Journal Article, International Security, issue 36, volume 2
The upcoming transition in North Korea’s leadership will not inevitably bring about a collapse of government, but the potential consequences of such an event necessitate advance and combined planning. It is imperative that China, South Korea, and the United States develop a coordinated response, as each of these countries could take destabilizing action to protect their individual interests. A relatively benign collapse could require 260,000 to 400,000 troops to gain control of North Korea’s nuclear weapons, prevent humanitarian disaster, manage regional refugees, and ensure stable U.S.-Chinese relations. Civil war or war on the peninsula would only increase these requirements.
Journal Article, International Security, issue 1, volume 35
Speculation about the future of the North Korean regime has been intense for nearly two decades, yet Kim Jong-il's hold on power appears more secure than many believe. Several theories of authoritarian control help to explain how Kim Jong-il and his family have remained in power and how this might change over time.
Journal Article, International Security, issue 1, volume 29
This article examines the conventional wisdom that domestic factors and strong antimilitarist norms have constrained Japan’s security policy since the country’s bitter defeat in World War II.
Journal Article, International Social Science Journal, UNESCO, issue 4, volume 24
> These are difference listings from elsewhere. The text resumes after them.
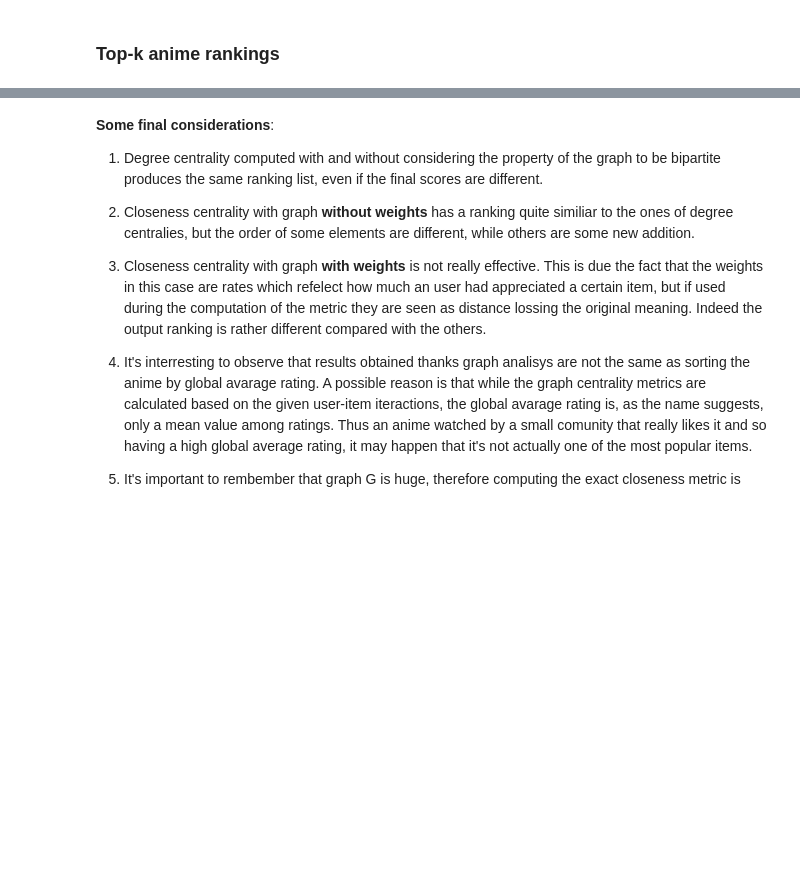
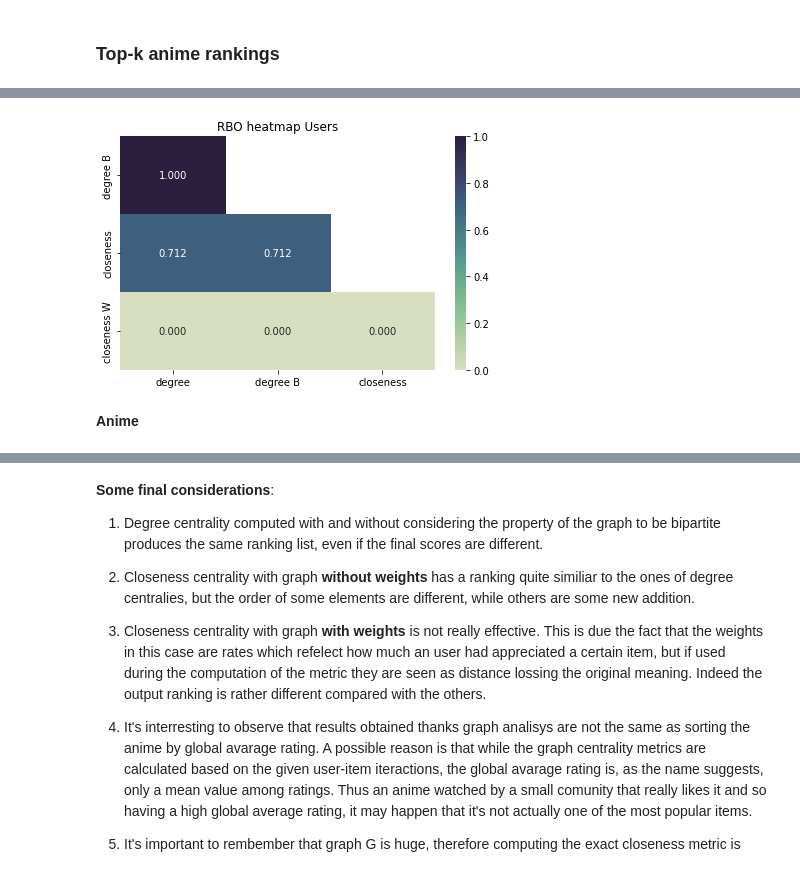
Before and after one commit to chguizz/graph_based_recommendation_system, a Jupyter notebook: GraphCentralities.ipynb, the cells around one changed output, grey strips where cells are left out. Drawn from its saved outputs; the diff is of its cells as text; code cells hidden in the pictures; blank space fills up the shorter version.

Commit message:
Rank Biased Overlap (RBO) metric

```diff
--- a/GraphCentralities.ipynb
+++ b/GraphCentralities.ipynb
@@ -504,0 +520,16 @@ df_top_anime
+# %%
+import math
+def rbo(list1, list2, p=0.9):
+   # tail recursive helper function
+   def helper(ret, i, d):
+       l1 = set(list1[:i]) if i < len(list1) else set(list1)
+       l2 = set(list2[:i]) if i < len(list2) else set(list2)
+       a_d = len(l1.intersection(l2))/i
+       term = math.pow(p, i) * a_d
+       if d == i:
+           return ret + term
+       return helper(ret + term, i + 1, d)
+   k = max(len(list1), len(list2))
+   x_k = len(set(list1).intersection(set(list2)))
+   summation = helper(0, 1, k)
+   return ((float(x_k)/k) * math.pow(p, k)) + ((1-p)/p * summation)
@@ -504,0 +538,8 @@ df_top_anime
+# %%
+categories = ['degree', 'degree B', 'closeness', 'closeness W']
+rbo_values = np.zeros((len(categories), len(categories)), dtype=float)
+for i, c_i in enumerate(categories):
+  for j, c_j in enumerate(categories):
+    rbo_metric = rbo(df_top_user[c_i].values, df_top_user[c_j].values)
+    rbo_values[i,j] = rbo_metric
+    print('RBO {} - {}: {}'.format(c_i, c_j, rbo_metric))
@@ -504,0 +563,20 @@ df_top_anime
+# %%
+# mask for low triangle
+mask1 = np.tril(np.ones(rbo_values.shape)).astype(np.bool)
+# mask for no diagonal
+mask2 = np.ones(len(categories)) - np.identity(len(categories))
+mask2 = mask2.astype(np.bool)
+
+rbo_triangle = pd.DataFrame(rbo_values).where(np.multiply(mask1, mask2)).iloc[1:,:-1]
+rbo_triangle.columns = categories[:-1]
+rbo_triangle.index = categories[1:]
+# %%
+mycmap = sns.cubehelix_palette(start=.5, rot=-.75, as_cmap=True)
+hmap=sns.heatmap(rbo_triangle, cmap=mycmap, annot=True, fmt=".3f")
+plt.title('RBO heatmap Users')
+plt.tight_layout()
+hmap.figure.savefig("./figures/RBO_heatmap_users.png")
+# %% [output]
+[figure, added]
+# %% [markdown]
+**Anime**
```
Also changed, not shown: parts of 8 cells of this notebook, 2 other files.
The issue concludes with letters on two articles that appeared in the spring 1999 issue of International Security. One author comments on another's article "China, the U.S.-Japan Alliance, and the Security Dilemma in East Asia." He replies.
"In contrast to the media, which persist in portraying Kim Jong-il as a madman or an incompetent playboy, this analysis shows him to be a shrewd, if reprehensible, leader. His meticulous use of the authoritarian toolbox reveals him to be a skilled strategic player. Kim shows every sign of being rational—and thus deterrable."